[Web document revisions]
----------

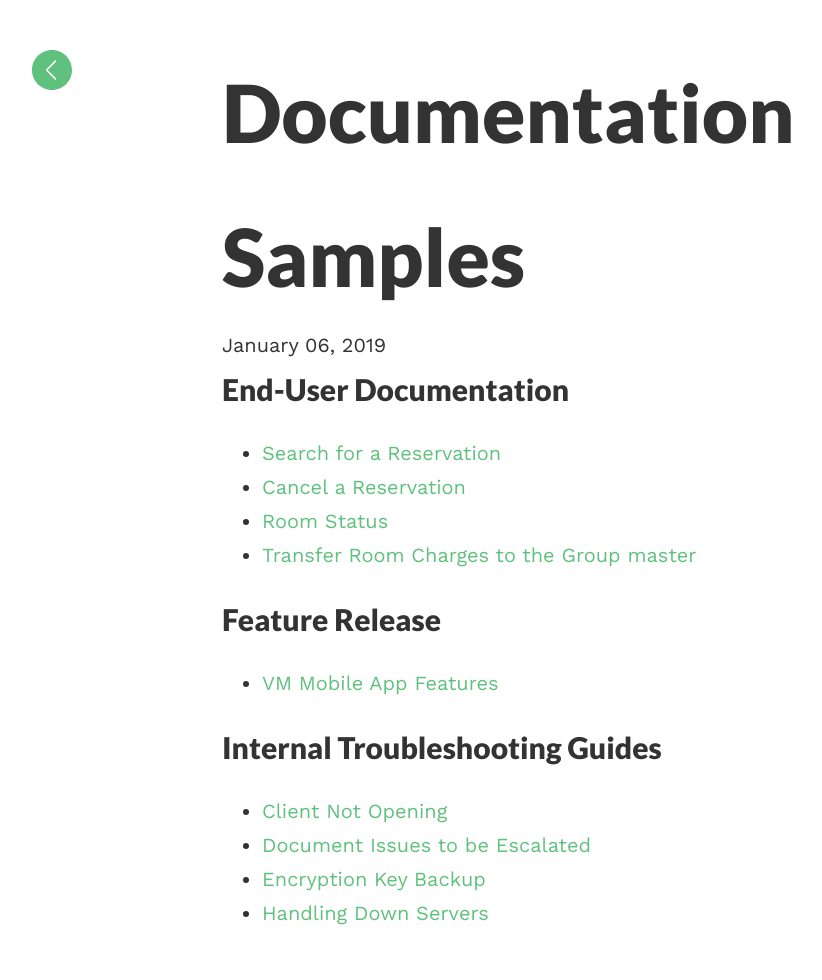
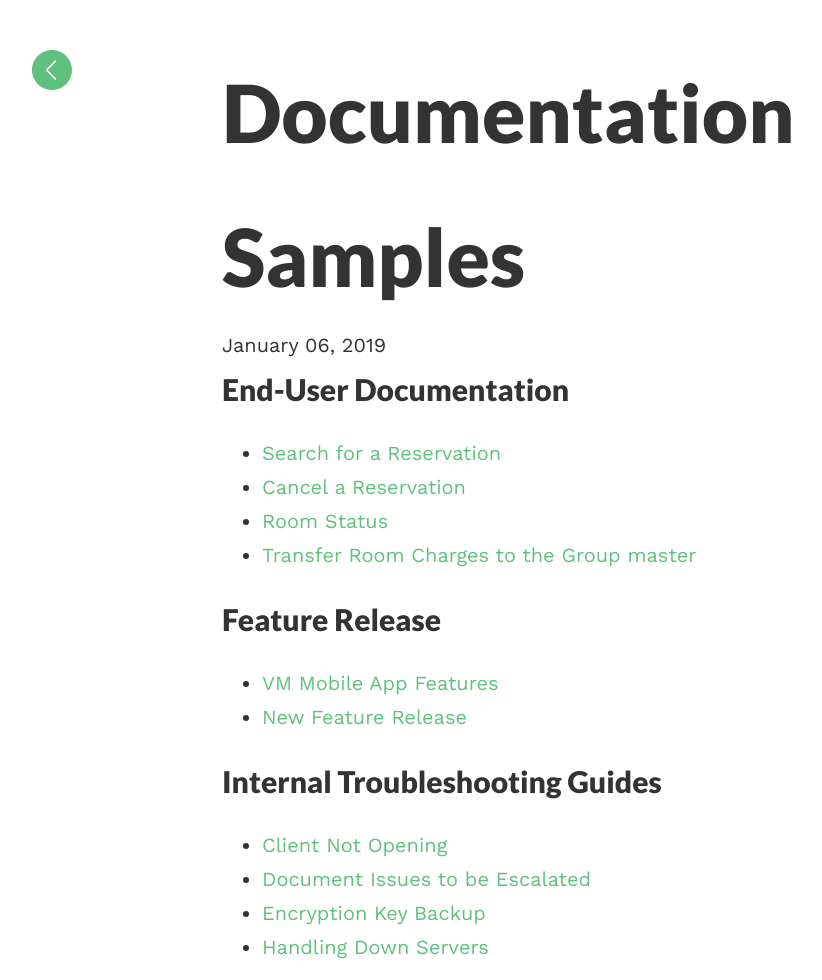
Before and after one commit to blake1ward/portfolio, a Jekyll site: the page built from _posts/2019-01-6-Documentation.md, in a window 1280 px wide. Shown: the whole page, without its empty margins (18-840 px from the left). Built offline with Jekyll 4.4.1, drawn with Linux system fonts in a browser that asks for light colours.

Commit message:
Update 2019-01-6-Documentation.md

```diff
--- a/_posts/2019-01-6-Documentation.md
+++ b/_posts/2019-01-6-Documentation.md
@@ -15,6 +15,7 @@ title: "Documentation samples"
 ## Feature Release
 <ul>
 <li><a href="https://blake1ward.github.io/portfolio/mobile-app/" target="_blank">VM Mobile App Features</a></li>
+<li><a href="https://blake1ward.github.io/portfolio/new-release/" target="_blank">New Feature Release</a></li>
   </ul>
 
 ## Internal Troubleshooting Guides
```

----------

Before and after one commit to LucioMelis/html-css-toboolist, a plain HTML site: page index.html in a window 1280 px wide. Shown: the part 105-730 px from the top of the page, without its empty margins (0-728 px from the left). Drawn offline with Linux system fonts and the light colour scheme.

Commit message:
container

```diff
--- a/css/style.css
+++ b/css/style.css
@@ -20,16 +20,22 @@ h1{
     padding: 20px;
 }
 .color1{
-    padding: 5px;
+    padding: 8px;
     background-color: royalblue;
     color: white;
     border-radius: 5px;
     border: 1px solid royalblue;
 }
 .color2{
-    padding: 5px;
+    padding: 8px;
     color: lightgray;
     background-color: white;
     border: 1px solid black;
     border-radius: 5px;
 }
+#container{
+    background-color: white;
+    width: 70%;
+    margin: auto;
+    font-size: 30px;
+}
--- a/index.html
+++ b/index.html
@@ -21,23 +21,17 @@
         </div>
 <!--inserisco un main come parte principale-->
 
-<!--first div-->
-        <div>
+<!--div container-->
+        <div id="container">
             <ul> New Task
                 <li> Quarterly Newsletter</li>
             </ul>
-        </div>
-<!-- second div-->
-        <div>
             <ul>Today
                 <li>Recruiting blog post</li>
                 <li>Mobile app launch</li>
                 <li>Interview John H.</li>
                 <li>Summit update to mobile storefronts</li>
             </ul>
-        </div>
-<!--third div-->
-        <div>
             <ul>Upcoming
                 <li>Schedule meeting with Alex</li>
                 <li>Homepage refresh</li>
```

----------

Directions:
What this exercise asks for is every line of the data above with the word "without".

Response area:
Before and after one commit to blake1ward/portfolio, a Jekyll site: the page built from _posts/2019-01-6-Documentation.md, in a window 1280 px wide. Shown: the whole page, without its empty margins (18-840 px from the left). Built offline with Jekyll 4.4.1, drawn with Linux system fonts in a browser that asks for light colours.
Before and after one commit to LucioMelis/html-css-toboolist, a plain HTML site: page index.html in a window 1280 px wide. Shown: the part 105-730 px from the top of the page, without its empty margins (0-728 px from the left). Drawn offline with Linux system fonts and the light colour scheme.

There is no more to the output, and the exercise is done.